“Fruit”, I hear you say? Yes, that’s right. Despite the name (and common opinion) coconuts are actually the fruit of the coco palm.
Coconuts come from one of the world’s most versatile trees, with virtually all parts being useful. The leaves are used for making fans, baskets and thatch. The husk fibre is great for mats, stuffing and rope. Coconut timber is highly regarded for its fine grain and high-polish finish. The nutshells make great containers, and even the root can be chewed as a narcotic.
And of course you caneat (and drink) from it, too.
The edible parts of the coconut are well known for their great taste and nutritious benefits. The flesh from a coconut can be eaten either ripe or unripe, raw or cooked, and is a staple food in the tropics.
Coconut milk is commonly imbibed the world over, but is not the only part of the coconut that may be drunk. The sweet liquid from the flower buds can be made into an alcoholic beverage called arrack, and can also be boiled down to produce palm sugar.
Then there is the oil. Coconut oil is typically extracted from the dried flesh of harvested coconuts. The traditional method of extracting the oil is pounding the copra (dried coconut flesh) with a mortar and pestle. (Coconut oil may have been the first vegetable oil in history to be utilized by man.)

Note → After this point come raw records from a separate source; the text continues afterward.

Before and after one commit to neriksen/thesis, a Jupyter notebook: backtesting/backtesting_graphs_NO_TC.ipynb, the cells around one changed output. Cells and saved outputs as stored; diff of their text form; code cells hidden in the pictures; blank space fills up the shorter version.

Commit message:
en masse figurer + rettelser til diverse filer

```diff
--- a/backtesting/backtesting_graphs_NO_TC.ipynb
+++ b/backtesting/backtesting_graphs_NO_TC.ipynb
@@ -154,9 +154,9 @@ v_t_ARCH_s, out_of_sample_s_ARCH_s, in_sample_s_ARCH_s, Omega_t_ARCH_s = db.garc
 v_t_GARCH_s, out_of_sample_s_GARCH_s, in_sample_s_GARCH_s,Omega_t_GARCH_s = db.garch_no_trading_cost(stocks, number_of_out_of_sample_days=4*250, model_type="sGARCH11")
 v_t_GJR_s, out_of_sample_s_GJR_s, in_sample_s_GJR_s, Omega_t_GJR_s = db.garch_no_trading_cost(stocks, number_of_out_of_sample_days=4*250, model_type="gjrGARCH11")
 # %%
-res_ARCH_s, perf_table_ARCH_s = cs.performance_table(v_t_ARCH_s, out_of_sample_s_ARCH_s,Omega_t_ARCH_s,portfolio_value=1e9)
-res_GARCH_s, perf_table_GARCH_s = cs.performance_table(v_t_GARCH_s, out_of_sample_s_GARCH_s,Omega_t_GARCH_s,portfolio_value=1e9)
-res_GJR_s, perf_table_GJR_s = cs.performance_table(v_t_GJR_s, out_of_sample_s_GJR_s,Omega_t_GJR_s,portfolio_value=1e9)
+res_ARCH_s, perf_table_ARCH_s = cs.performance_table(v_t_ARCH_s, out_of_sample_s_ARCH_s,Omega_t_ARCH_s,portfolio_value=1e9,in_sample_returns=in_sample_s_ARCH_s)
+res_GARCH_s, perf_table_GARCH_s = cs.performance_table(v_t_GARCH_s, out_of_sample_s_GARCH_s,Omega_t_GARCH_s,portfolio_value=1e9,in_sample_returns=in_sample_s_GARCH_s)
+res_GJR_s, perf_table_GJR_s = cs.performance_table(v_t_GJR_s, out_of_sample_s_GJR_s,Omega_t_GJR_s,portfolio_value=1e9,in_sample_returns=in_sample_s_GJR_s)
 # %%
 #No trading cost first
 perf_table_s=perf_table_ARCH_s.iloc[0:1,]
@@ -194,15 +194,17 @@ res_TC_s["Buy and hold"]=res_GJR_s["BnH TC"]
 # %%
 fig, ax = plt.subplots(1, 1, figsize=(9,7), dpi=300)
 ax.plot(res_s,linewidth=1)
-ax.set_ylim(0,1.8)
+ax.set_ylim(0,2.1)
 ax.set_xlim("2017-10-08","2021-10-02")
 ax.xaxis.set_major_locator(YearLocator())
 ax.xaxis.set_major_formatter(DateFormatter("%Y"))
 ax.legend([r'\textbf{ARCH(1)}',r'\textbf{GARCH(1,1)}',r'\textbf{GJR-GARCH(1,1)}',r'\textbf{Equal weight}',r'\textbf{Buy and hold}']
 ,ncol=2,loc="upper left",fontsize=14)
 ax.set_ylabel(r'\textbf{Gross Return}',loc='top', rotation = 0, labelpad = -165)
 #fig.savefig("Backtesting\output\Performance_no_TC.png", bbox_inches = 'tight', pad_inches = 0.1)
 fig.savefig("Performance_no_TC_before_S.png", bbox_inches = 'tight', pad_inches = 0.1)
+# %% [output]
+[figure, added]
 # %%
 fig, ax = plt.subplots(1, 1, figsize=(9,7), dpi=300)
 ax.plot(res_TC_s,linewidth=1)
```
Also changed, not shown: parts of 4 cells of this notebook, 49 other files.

A greater yield can now be achieved through mechanical extraction, but the method remains essentially the same.
Coconut trees are prolific manufacturers. A healthy tree can commonly yield 200 nuts per year. This quantity of nuts can produce 18 kg of oil, along with 34 kg of coconut milk and 14 kg of flour. Residue from the extraction process is highly regarded as a meal for livestock.
The long-term future of coconut products and their availability seems bright. Good news indeed for the growing numbers of people re-discovering coconuts as the healthier alternative to vegetable-based unsaturated oils.